Today, as you can see, the series reaches its half-century. To mark this splendid achievement, I take the step of posting about a song which I've already once drawn to your attention - my reason being that I did so before the series began. Indeed, it was doing so that gave me the idea for the series. And aren't you all deeply grateful for that? However, though the song was the inspiration for the Momma 'n' Daddy Collection, and as one might say the prequel to it, it doesn't yet figure within the collection itself. This is an intolerable situation. For it isn't just a Momma 'n' Daddy song; it's the Momma 'n' Daddy of Momma 'n' Daddy songs. It is, consequently, an entirely fitting candidate for number 50. (Incidentally, if you think my using it for a second time here arises because I am short of further material, then think away. You'll be labouring under a delusion, but no matter.)
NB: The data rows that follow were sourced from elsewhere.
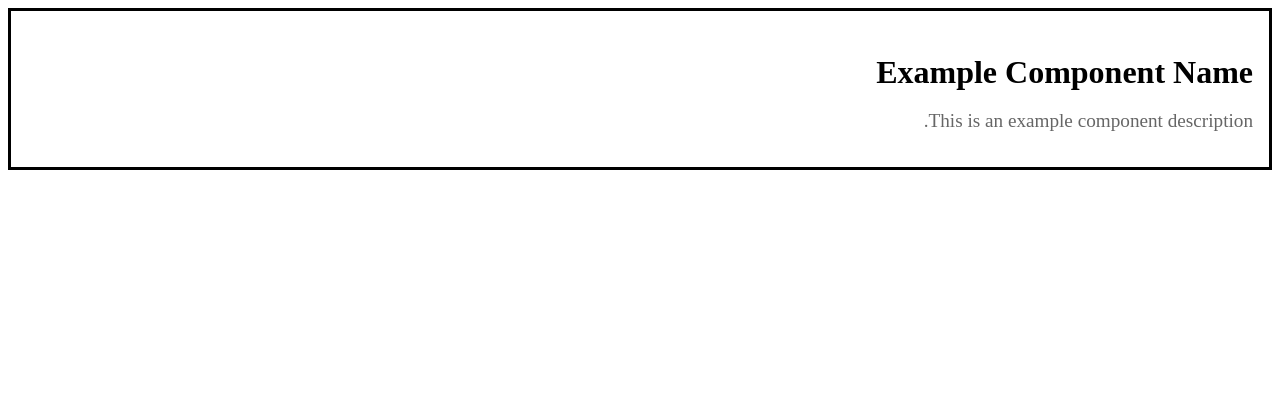
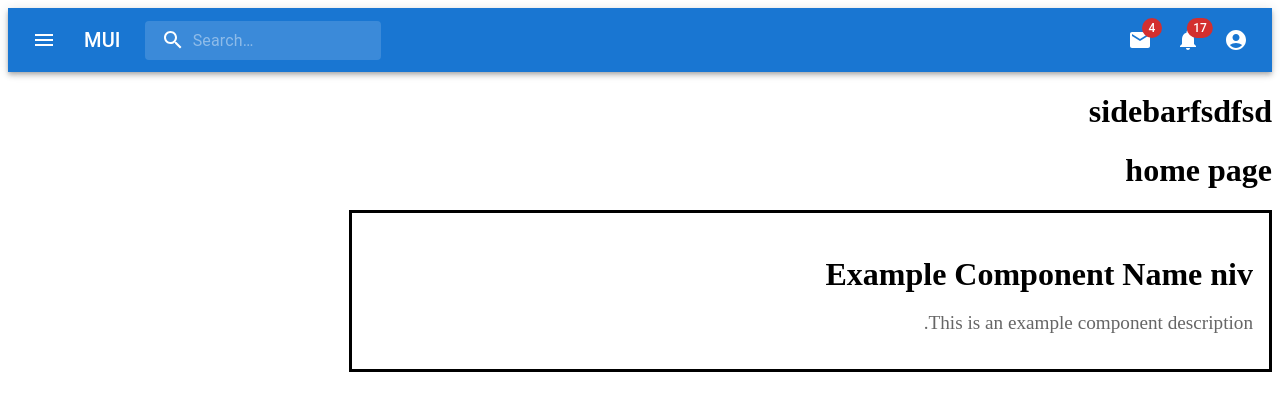
Before and after one commit to NivShirazi/Hackathon4010, a React app in the folder hackathon/: page / in a window 1280 px wide. Shown: the top 410 px of the page. Built offline with nearby package versions, Linux system fonts and the light colour scheme.

Commit message:
add project component

```diff
--- a/hackathon/package.json
+++ b/hackathon/package.json
@@ -49,6 +49,10 @@
     "url-loader": "^4.1.1"
   },
   "dependencies": {
+    "@emotion/react": "^11.10.5",
+    "@emotion/styled": "^11.10.5",
+    "@mui/icons-material": "^5.11.9",
+    "@mui/material": "^5.11.9",
     "react": "18.2.0",
     "react-dom": "18.2.0",
     "react-router-dom": "^6.8.1",
--- a/hackathon/src/app/app.tsx
+++ b/hackathon/src/app/app.tsx
@@ -1,16 +1,20 @@
 import { Route, Routes } from 'react-router-dom';
-import Project from './components/project/project';
 import styles from './app.module.css';
+import PrimarySearchAppBar from './components/appBar/appBar';
+import HomeScreen from './screens/HomeScreen';
 
 export function App() {
   return (
+    <>
+      <PrimarySearchAppBar />
       <div className={styles['app']}>
         <Routes>
-        <Route path="/" element={<Project name="niv" />}></Route>
+          <Route path="/" element={<HomeScreen />}></Route>
           <Route path="/page1" element={<h1> page 1</h1>}></Route>
           <Route path="/page2" element={<h1> page 2</h1>}></Route>
         </Routes>
       </div>
+    </>
   );
 }
 
--- /dev/null
+++ b/hackathon/src/app/components/appBar/appBar.tsx
@@ -0,0 +1,238 @@
+import * as React from 'react';
+import { styled, alpha } from '@mui/material/styles';
+import AppBar from '@mui/material/AppBar';
+import Box from '@mui/material/Box';
+import Toolbar from '@mui/material/Toolbar';
+import IconButton from '@mui/material/IconButton';
+import Typography from '@mui/material/Typography';
+import InputBase from '@mui/material/InputBase';
+import Badge from '@mui/material/Badge';
+import MenuItem from '@mui/material/MenuItem';
+import Menu from '@mui/material/Menu';
+import MenuIcon from '@mui/icons-material/Menu';
+import SearchIcon from '@mui/icons-material/Search';
+import AccountCircle from '@mui/icons-material/AccountCircle';
+import MailIcon from '@mui/icons-material/Mail';
+import NotificationsIcon from '@mui/icons-material/Notifications';
+import MoreIcon from '@mui/icons-material/MoreVert';
+
+const Search = styled('div')(({ theme }) => ({
+  position: 'relative',
+  borderRadius: theme.shape.borderRadius,
+  backgroundColor: alpha(theme.palette.common.white, 0.15),
+  '&:hover': {
+    backgroundColor: alpha(theme.palette.common.white, 0.25),
+  },
+  marginRight: theme.spacing(2),
+  marginLeft: 0,
+  width: '100%',
+  [theme.breakpoints.up('sm')]: {
+    marginLeft: theme.spacing(3),
+    width: 'auto',
+  },
+}));
+
+const SearchIconWrapper = styled('div')(({ theme }) => ({
+  padding: theme.spacing(0, 2),
+  height: '100%',
+  position: 'absolute',
+  pointerEvents: 'none',
+  display: 'flex',
+  alignItems: 'center',
+  justifyContent: 'center',
+}));
+
+const StyledInputBase = styled(InputBase)(({ theme }) => ({
+  color: 'inherit',
+  '& .MuiInputBase-input': {
+    padding: theme.spacing(1, 1, 1, 0),
+    // vertical padding + font size from searchIcon
+    paddingLeft: `calc(1em + ${theme.spacing(4)})`,
+    transition: theme.transitions.create('width'),
+    width: '100%',
+    [theme.breakpoints.up('md')]: {
+      width: '20ch',
+    },
+  },
+}));
+
+export default function PrimarySearchAppBar() {
+  const [anchorEl, setAnchorEl] = React.useState<null | HTMLElement>(null);
+  const [mobileMoreAnchorEl, setMobileMoreAnchorEl] =
+    React.useState<null | HTMLElement>(null);
+
+  const isMenuOpen = Boolean(anchorEl);
+  const isMobileMenuOpen = Boolean(mobileMoreAnchorEl);
+
+  const handleProfileMenuOpen = (event: React.MouseEvent<HTMLElement>) => {
+    setAnchorEl(event.currentTarget);
+  };
+
+  const handleMobileMenuClose = () => {
+    setMobileMoreAnchorEl(null);
+  };
+
+  const handleMenuClose = () => {
+    setAnchorEl(null);
+    handleMobileMenuClose();
+  };
+
+  const handleMobileMenuOpen = (event: React.MouseEvent<HTMLElement>) => {
+    setMobileMoreAnchorEl(event.currentTarget);
+  };
+
+  const menuId = 'primary-search-account-menu';
+  const renderMenu = (
+    <Menu
+      anchorEl={anchorEl}
+      anchorOrigin={{
+        vertical: 'top',
+        horizontal: 'right',
+      }}
+      id={menuId}
+      keepMounted
+      transformOrigin={{
+        vertical: 'top',
+        horizontal: 'right',
+      }}
+      open={isMenuOpen}
+      onClose={handleMenuClose}
+    >
+      <MenuItem onClick={handleMenuClose}>Profile</MenuItem>
+      <MenuItem onClick={handleMenuClose}>My account</MenuItem>
+    </Menu>
+  );
+
+  const mobileMenuId = 'primary-search-account-menu-mobile';
+  const renderMobileMenu = (
+    <Menu
+      anchorEl={mobileMoreAnchorEl}
+      anchorOrigin={{
+        vertical: 'top',
+        horizontal: 'right',
+      }}
+      id={mobileMenuId}
+      keepMounted
+      transformOrigin={{
+        vertical: 'top',
+        horizontal: 'right',
+      }}
+      open={isMobileMenuOpen}
+      onClose={handleMobileMenuClose}
+    >
+      <MenuItem>
+        <IconButton size="large" aria-label="show 4 new mails" color="inherit">
+          <Badge badgeContent={4} color="error">
+            <MailIcon />
+          </Badge>
+        </IconButton>
+        <p>Messages</p>
+      </MenuItem>
+      <MenuItem>
+        <IconButton
+          size="large"
+          aria-label="show 17 new notifications"
+          color="inherit"
+        >
+          <Badge badgeContent={17} color="error">
+            <NotificationsIcon />
+          </Badge>
+        </IconButton>
+        <p>Notifications</p>
+      </MenuItem>
+      <MenuItem onClick={handleProfileMenuOpen}>
+        <IconButton
+          size="large"
+          aria-label="account of current user"
+          aria-controls="primary-search-account-menu"
+          aria-haspopup="true"
+          color="inherit"
+        >
+          <AccountCircle />
+        </IconButton>
+        <p>Profile</p>
+      </MenuItem>
+    </Menu>
+  );
+
+  return (
+    <Box sx={{ flexGrow: 1 }}>
+      <AppBar position="static">
+        <Toolbar>
+          <IconButton
+            size="large"
+            edge="start"
+            color="inherit"
+            aria-label="open drawer"
+            sx={{ mr: 2 }}
+          >
+            <MenuIcon />
+          </IconButton>
+          <Typography
+            variant="h6"
+            noWrap
+            component="div"
+            sx={{ display: { xs: 'none', sm: 'block' } }}
+          >
+            MUI
+          </Typography>
+          <Search>
+            <SearchIconWrapper>
+              <SearchIcon />
+            </SearchIconWrapper>
+            <StyledInputBase
+              placeholder="Search…"
+              inputProps={{ 'aria-label': 'search' }}
+            />
+          </Search>
+          <Box sx={{ flexGrow: 1 }} />
+          <Box sx={{ display: { xs: 'none', md: 'flex' } }}>
+            <IconButton
+              size="large"
+              aria-label="show 4 new mails"
+              color="inherit"
+            >
+              <Badge badgeContent={4} color="error">
+                <MailIcon />
+              </Badge>
+            </IconButton>
+            <IconButton
+              size="large"
+              aria-label="show 17 new notifications"
+              color="inherit"
+            >
+              <Badge badgeContent={17} color="error">
+                <NotificationsIcon />
+              </Badge>
+            </IconButton>
+            <IconButton
+              size="large"
+              edge="end"
+              aria-label="account of current user"
+              aria-controls={menuId}
+              aria-haspopup="true"
+              onClick={handleProfileMenuOpen}
+              color="inherit"
+            >
+              <AccountCircle />
+            </IconButton>
+          </Box>
+          <Box sx={{ display: { xs: 'flex', md: 'none' } }}>
+            <IconButton
+              size="large"
+              aria-label="show more"
+              aria-controls={mobileMenuId}
+              aria-haspopup="true"
+              onClick={handleMobileMenuOpen}
+              color="inherit"
+            >
+              <MoreIcon />
+            </IconButton>
+          </Box>
+        </Toolbar>
+      </AppBar>
+      {renderMobileMenu}
+      {renderMenu}
+    </Box>
+  );
+}
--- a/hackathon/src/app/components/project/project.module.css
+++ b/hackathon/src/app/components/project/project.module.css
@@ -1,6 +1,7 @@
 .container {
     border: 3px solid #000000; /* Add a border around the component */
     padding: 1rem; /* Add padding to the component */
+    max-width: 70%;
   }
 
   .component-name {
--- a/hackathon/src/app/components/project/project.tsx
+++ b/hackathon/src/app/components/project/project.tsx
@@ -8,7 +8,9 @@ export interface ProjectProps {
 export function Project(props: ProjectProps) {
   return (
     <div className={styles['container']}>
-      <h2 className={styles['component-name']}>Example Component Name</h2>
+      <h2 className={styles['component-name']}>
+        Example Component Name {props.name}
+      </h2>
       <p className={styles['component-description']}>
         This is an example component description.
       </p>
--- /dev/null
+++ b/hackathon/src/app/screens/HomeScreen.tsx
@@ -0,0 +1,17 @@
+import PrimarySearchAppBar from '../components/appBar/appBar';
+import Project from '../components/project/project';
+
+/* eslint-disable-next-line */
+export interface HomeScreenProps {}
+
+export function HomeScreen(props: HomeScreenProps) {
+  return (
+    <div>
+      <h1> sidebarfsdfsd</h1>
+      <h1> home page</h1>
+      <Project name="niv" />
+    </div>
+  );
+}
+
+export default HomeScreen;
```
Also changed, not shown: hackathon/src/app/screens/homeScreen.module.css (added), 1 other file (tests, documents, lock files or other folders). Lines whose indentation alone changed are shown as unchanged.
The song? 'Idaho Home' by Ronee Blakley. Historians amongst you wanting to check out the foundational role of Ronee and 'Idaho Home' in getting this series started should revisit the very first Momma 'n' Daddy Collection post.
The song begins so:
Momma and Daddy raised me with love and care [lovin' care?]The first four lines, you will observe, identify the bedrock: love, care, food, education, the fostering of talent and the imparting of a basic principle of justice. The warmth and security of the ambience evoked is then plunged into a terrible contrast, with 'the people alone and afraid / Abandoned and wild like a fatherless child' - so forcing upon the listener a proper sense of the value of what the singer enjoyed by being raised as she was. But do not miss the subtlety that from the child described as 'fatherless' Ronee Blakley immediately adverts to her own Momma, thereby restoring the balance between parents that might otherwise have been disrupted by the suggestion that fatherlessness is a more unfortunate condition than motherlessness. No, both parents matter equally, and this point is reinforced when the lyric quickly leads us on from Momma to the memory of Momma singing 'harmony with my Daddy' - a decisive, clinching image.
They sacrificed, so I could have a better share
They fed me and nursed me and sent me to school
Momma taught me how to sing, Daddy lived the Golden Rule
When I think of the people alone and afraid
Abandoned and wild like a fatherless child
I think of my Momma and how she could sing
Harmony with my Daddy, our laughter would ring.
The final words of the verse lead right into the chorus, with the laughter of the family ringing...
Down the highway, on the beachesExpansive is what that is. The power of the things the parents have given sweeps out, along the highway, on to beaches and finally, without limit, 'as far as memory reaches'. It permits also the withstanding of floods and fire. Some may think that still loving Momma and Daddy best has an infantile-regressive aspect; but it should be seen in its context as merely lending especially strong emphasis to the singer's appreciation of what she got from her mother and father.
As far as memory reaches
I still hear Daddy singin' his old Army songs
We'd laugh and count horses as we rode along.
We were young then, we were together
We could bear floods and fire and bad weather
And now that I'm older, grown up on my own
I still love Momma and Daddy best in my Idaho home.
I could go on like this with the rest of the lyric, but I don't wish to spoon-feed you. I will conclude by just noting, therefore, that the line 'When his [Daddy's] daddy died, my Daddy rested in my Momma's arms' is a quintessential figure of the genre. If you haven't heard 'Idaho Home' by Ronee Blakley, you are amongst the musically underprivileged inhabitants of the planet.
[The Momma 'n' Daddy Archive, containing all the details of the series, is here.]